For Sheba Shaffie, a psychiatrist in Overland Park, the marriage process
all happened so fast. Her soon-to-be husband Khalid was visiting Pakistan
with the intention of finding a wife. His sister-in-law recommended
Shaffie, who was interning at the hospital where she worked. Khalid visited
Shaffie at the hospital on Feb. 2, 1978, and 15 days later, once both
families had made the final arrangements, Shaffie and Khalid were married.
In a predominately love-marriage society, the concept of an arranged
marriage may seem startling. But, a majority of people in several Middle
Eastern, South and East Asian countries prefer the process. Women are
usually not forced into arranged marriages but agree to them for family
values and religious, cultural and even personal beliefs.
Shaffie defines arranged marriages as a process without courtship, where an
agreement of marriage is made but not forced upon either side. Arranged
marriages hold both cultural and religious significance. Arranged marriage
is the process preferred by the Pakistani community where Sheba grew up in,
so she learned to understand and accept it.
In fact Shaffie even recommends arranged marriages. She says parents, who
are making the decision, are the ones who know you the best and go through
particular care in picking someone for you.
"When you go to buy a shirt, you look at it from every angle," Shaffie

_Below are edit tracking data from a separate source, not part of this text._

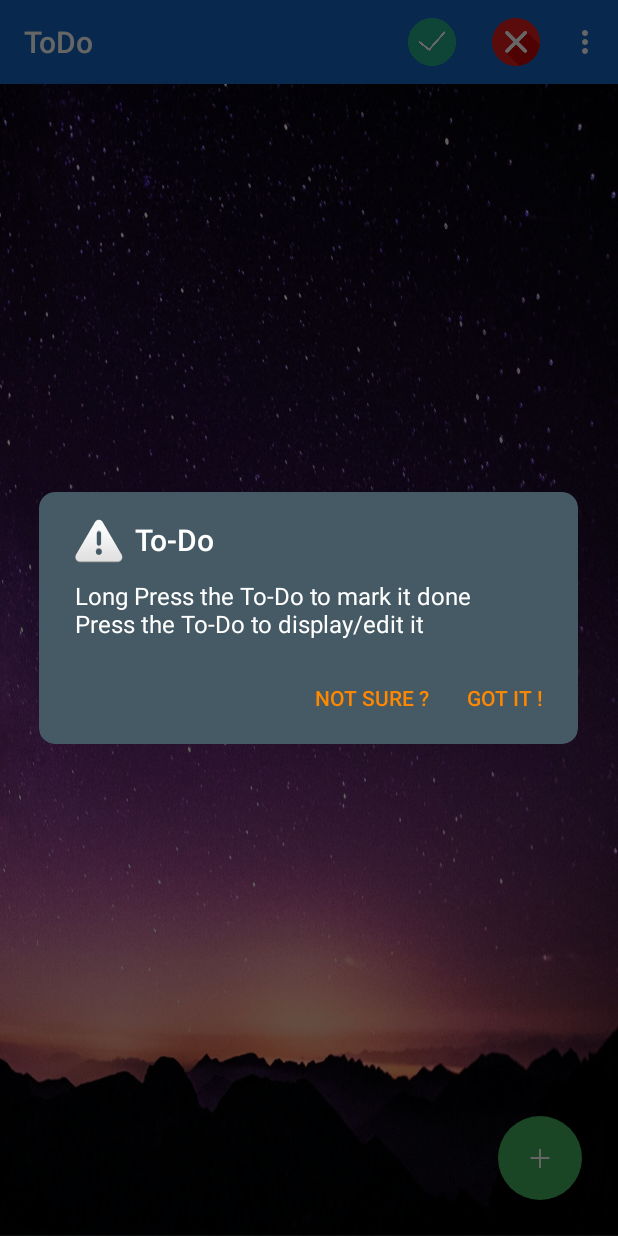
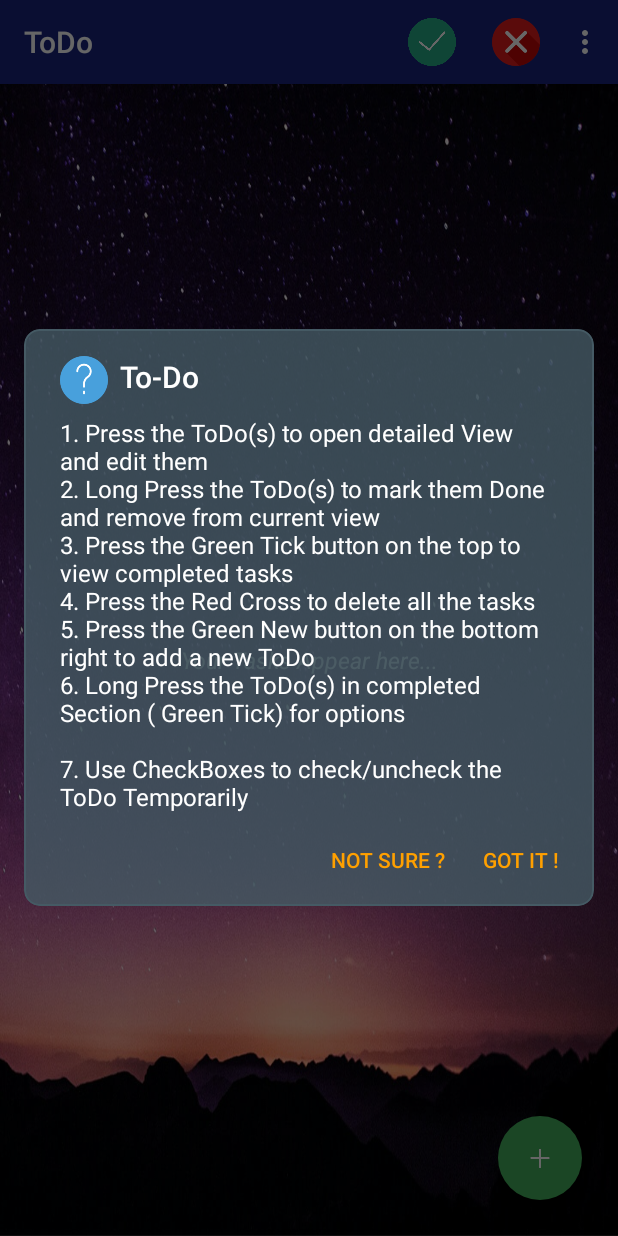
Before and after one commit to AggarwalAnshul/ToDoApplication, an Android app: the MainActivity screen opened directly, with no data from a screen before it, in the options menu, after a tap on "About", on a phone screen of 412 x 824 dp. Run offline under Robolectric (Android 15) with nearby library versions, the phone set to English and light mode, and no system bars; plain views replace PercentRelativeLayout.

Commit message:
Added Layout Changing option !

```diff
--- a/app/build.gradle
+++ b/app/build.gradle
@@ -32,6 +32,9 @@ dependencies {
     compile 'com.android.support:recyclerview-v7:26.'
     compile 'com.squareup.picasso:picasso:2.5.2'
 
+    //To showcase the applicatoin like GMAIL
+    compile 'com.github.amlcurran.showcaseview:library:5.4.3'
+
     compile 'com.android.support:appcompat-v7:26.+'
     compile 'com.android.support.constraint:constraint-layout:1.0.2'
     testCompile 'junit:junit:4.12'
--- a/app/src/main/java/com/apkglobal/todoapplication/AddNewActivity.java
+++ b/app/src/main/java/com/apkglobal/todoapplication/AddNewActivity.java
@@ -56,7 +56,7 @@ public class AddNewActivity extends AppCompatActivity {
         text = et_text.getText().toString();
         Log.e("TAG", title);
         Log.e("TAG", text);
-        if(!title.isEmpty() && !text.isEmpty())
+        if (!title.isEmpty() || !text.isEmpty())
             {
                 sd.execSQL("insert into todo_table(title, text, state) values('" + title.replaceAll("'", "''") + "', '" + text.replaceAll("'", "''") + "',0);");
         Toast.makeText(this, "Added text message: " + text, Toast.LENGTH_SHORT).show();
--- a/app/src/main/java/com/apkglobal/todoapplication/DetailedView.java
+++ b/app/src/main/java/com/apkglobal/todoapplication/DetailedView.java
@@ -123,10 +123,11 @@ public class DetailedView extends AppCompatActivity {
                                 calendar.set(Calendar.HOUR_OF_DAY, hourOfDay);
                                 calendar.set(Calendar.MINUTE, minute);
                                 alarmMgr.setExact(AlarmManager.RTC_WAKEUP, calendar.getTimeInMillis(), alarmIntent);
-                                Toast.makeText(DetailedView.this, "Reminder succesfull", Toast.LENGTH_SHORT).show();
+                                Toast.makeText(DetailedView.this, "Reminder successfully Set ", Toast.LENGTH_SHORT).show();
                             }
                         }, mHour, mMinute, false);
                 timePickerDialog.show();
+                timePickerDialog.setTitle("Set a Reminder for this Task");
                 return true;
             case R.id.action_save:
                 Log.e("------------------->", "Saving the modified text");
--- a/app/src/main/java/com/apkglobal/todoapplication/MainActivity.java
+++ b/app/src/main/java/com/apkglobal/todoapplication/MainActivity.java
@@ -26,6 +26,8 @@ import android.widget.TextView;
 import android.widget.Toast;
 
 import java.util.ArrayList;
+
+import static com.apkglobal.todoapplication.R.drawable.ic_help;
 
 public class MainActivity extends AppCompatActivity {
     FloatingActionButton btn_new;
@@ -69,6 +71,7 @@ public class MainActivity extends AppCompatActivity {
         int layout_preference = 2;
         sd = openOrCreateDatabase("todo", Context.MODE_PRIVATE, null);
         sd.execSQL("create table if not exists layout(number integer);");
+        Log.e("----------->", "Opening table layout");
         Cursor sc = sd.rawQuery("select * from layout", null);
         int cursor_count = sc.getCount();
         Log.e("--------->", "Cursor count: " + cursor_count);
@@ -251,9 +254,14 @@ public class MainActivity extends AppCompatActivity {
                     builder = new AlertDialog.Builder(MainActivity.this);
                 }
                 builder.setTitle("To-Do")
-                        .setIcon(R.drawable.ic_help)
-                        .setMessage("Long Press the To-Do to mark it done"
-                                + "\nPress the To-Do to display/edit it")
+                        .setIcon(getResources().getDrawable(ic_help))
+                        .setMessage("1. Press the ToDo(s) to open detailed View and edit them"
+                                + "\n2. Long Press the ToDo(s) to mark them Done and remove from current view"
+                                + "\n3. Press the Green Tick button on the top to view completed tasks"
+                                + "\n4. Press the Red Cross to delete all the tasks"
+                                + "\n5. Press the Green New button on the bottom right to add a new ToDo"
+                                + "\n6. Long Press the ToDo(s) in completed Section ( Green Tick) for options"
+                                + "\n\n7. Use CheckBoxes to check/uncheck the ToDo Temporarily")
                         .setPositiveButton("Got it !", new DialogInterface.OnClickListener() {
                             public void onClick(DialogInterface dialog, int which) {
                                 Toast.makeText(MainActivity.this, "Glad to help", Toast.LENGTH_SHORT).show();
@@ -265,7 +273,6 @@ public class MainActivity extends AppCompatActivity {
                                 contactUs();
                             }
                         })
-                        .setIcon(android.R.drawable.ic_dialog_alert)
                         .show();
                 return true;
 
@@ -408,7 +415,7 @@ public class MainActivity extends AppCompatActivity {
         final View view = inflater.inflate(R.layout.seekbar_layout, (ViewGroup) findViewById(R.id.layoutDialog));
 
         final TextView textView = view.findViewById(R.id.tv_seek);
-        alertDialog.setIcon(R.drawable.ic_help);
+        alertDialog.setIcon(ic_help);
         alertDialog.setTitle("Select ToDo(s) per Row: ");
         alertDialog.setView(view);
 
@@ -416,7 +423,7 @@ public class MainActivity extends AppCompatActivity {
         seekBar.setOnSeekBarChangeListener(new SeekBar.OnSeekBarChangeListener() {
             @Override
             public void onProgressChanged(SeekBar seekBar, int i, boolean b) {
-                textView.setText(i);
+                textView.setText("" + i);
             }
 
             @Override
@@ -438,6 +445,7 @@ public class MainActivity extends AppCompatActivity {
                */
                 SQLiteDatabase sd = openOrCreateDatabase("todo", Context.MODE_PRIVATE, null);
                 sd.execSQL("create table if not exists layout(number integer);");
+                sd.execSQL("delete from layout;");
                 sd.execSQL("insert into layout(number) values(" + progress + ");");
                 sd.close();
                 gridView.setNumColumns(progress);
--- a/app/src/main/res/drawable/background_dialog.xml
+++ b/app/src/main/res/drawable/background_dialog.xml
@@ -8,7 +8,7 @@
 
     <shape android:shape="rectangle">
         <corners android:radius="10dp" />
-        <solid android:color="#455A64" />
+        <solid android:color="#cc455a64" />
         <stroke
             android:width="1dp"
             android:color="#455A64" />
--- a/app/src/main/res/layout/activity_main.xml
+++ b/app/src/main/res/layout/activity_main.xml
@@ -41,13 +41,14 @@
         android:layout_alignParentEnd="true"
         android:layout_gravity="bottom|center"
         android:layout_margin="16dp"
-        android:transitionName="@string/btn_transition"
         app:backgroundTint="#43B05C"
         app:borderWidth="0dp"
         app:elevation="6dp"
         app:fabSize="normal"
         app:layout_marginBottomPercent="5%"
         app:srcCompat="@drawable/icon_plus" />
+    <!-- android:transitionName="@string/btn_transition" // FOR FAB
+      -->
     <!-- <Button
          android:id="@+id/btn_new"
          style="@style/btn_text"
--- a/app/src/main/res/layout/activity_splash.xml
+++ b/app/src/main/res/layout/activity_splash.xml
@@ -13,7 +13,7 @@
         android:layout_alignParentTop="true"
         android:layout_centerHorizontal="true"
         android:layout_marginTop="130dp"
-        android:src="@drawable/img_splash"
+        android:src="@drawable/icon_app"
         app:layout_heightPercent="40%"
         app:layout_widthPercent="40%" />
 
--- a/app/src/main/res/menu/menu.xml
+++ b/app/src/main/res/menu/menu.xml
@@ -11,18 +11,16 @@
     <item
         android:id="@+id/action_display_completed"
         android:icon="@drawable/icon_success"
-        android:iconTint="#de0202"
-        android:title="Add Task"
+        android:title="Completed Tasks"
         app:showAsAction="always" />
+
     <item
         android:id="@+id/action_layout"
-     android:title="Select layout"
+        android:title="Change Layout layout"
         app:showAsAction="collapseActionView" />
     <item
         android:id="@+id/action_delete_all"
         android:icon="@drawable/icon_delete"
-     android:iconTint="#000000"
-     android:iconTintMode="screen"
         android:title="Delete all tasks"
         app:showAsAction="always" />
     <item
--- a/app/src/main/res/menu/menu_completed.xml
+++ b/app/src/main/res/menu/menu_completed.xml
@@ -4,7 +4,7 @@
 
     <item
         android:id="@+id/action_delete_all_completed"
-        android:icon="@drawable/icon_dustbin"
+        android:icon="@drawable/icon_delete"
         android:title="Delete all Completed tasks"
         app:showAsAction="always"
         />
--- a/app/src/main/res/values/colors.xml
+++ b/app/src/main/res/values/colors.xml
@@ -1,10 +1,10 @@
 <?xml version="1.0" encoding="utf-8"?>
 <resources>
-    <color name="colorPrimary">#1565C0</color>
-    <color name="colorPrimaryDark">#0D47A1</color>
-    <color name="colorAccent">#AD1457</color>
+    <color name="colorPrimary">#1A237E</color>
+    <color name="colorPrimaryDark">#283593</color>
+    <color name="colorAccent">#FFB300</color>
     <color name="text">#000000</color>
     <color name="listView_Color">#000000</color>
     <color name="detailed_bg">#FFFF00</color>
-    <color name="background">#FFFFFF</color>
+    <color name="background">#FFA000</color>
 </resources>
--- a/app/src/main/res/values/styles.xml
+++ b/app/src/main/res/values/styles.xml
@@ -14,7 +14,7 @@
 
     <style name="CustomDialogTheme" parent="Theme.AppCompat.Light.Dialog.Alert">
         <!--buttons color-->
-        <item name="colorAccent">@android:color/holo_orange_dark</item>
+        <item name="colorAccent">@color/background</item>
         <!--title and message color-->
         <item name="android:textColorPrimary">@android:color/white</item>
         <!--dialog background-->
```
Also changed, not shown: app/src/main/ic_launcher-web.png, app/src/main/res/drawable/img_splash.png, app/src/main/res/mipmap-hdpi/ic_launcher.png, app/src/main/res/mipmap-mdpi/ic_launcher.png, app/src/main/res/mipmap-xhdpi/ic_launcher.png, app/src/main/res/mipmap-xxhdpi/ic_launcher.png, app/src/main/res/mipmap-xxxhdpi/ic_launcher.png. Lines whose indentation alone changed are shown as unchanged.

says. "You try it on, show it to your friends and family and are always
willing to get an experts advice." Why not take the same care with marriage?..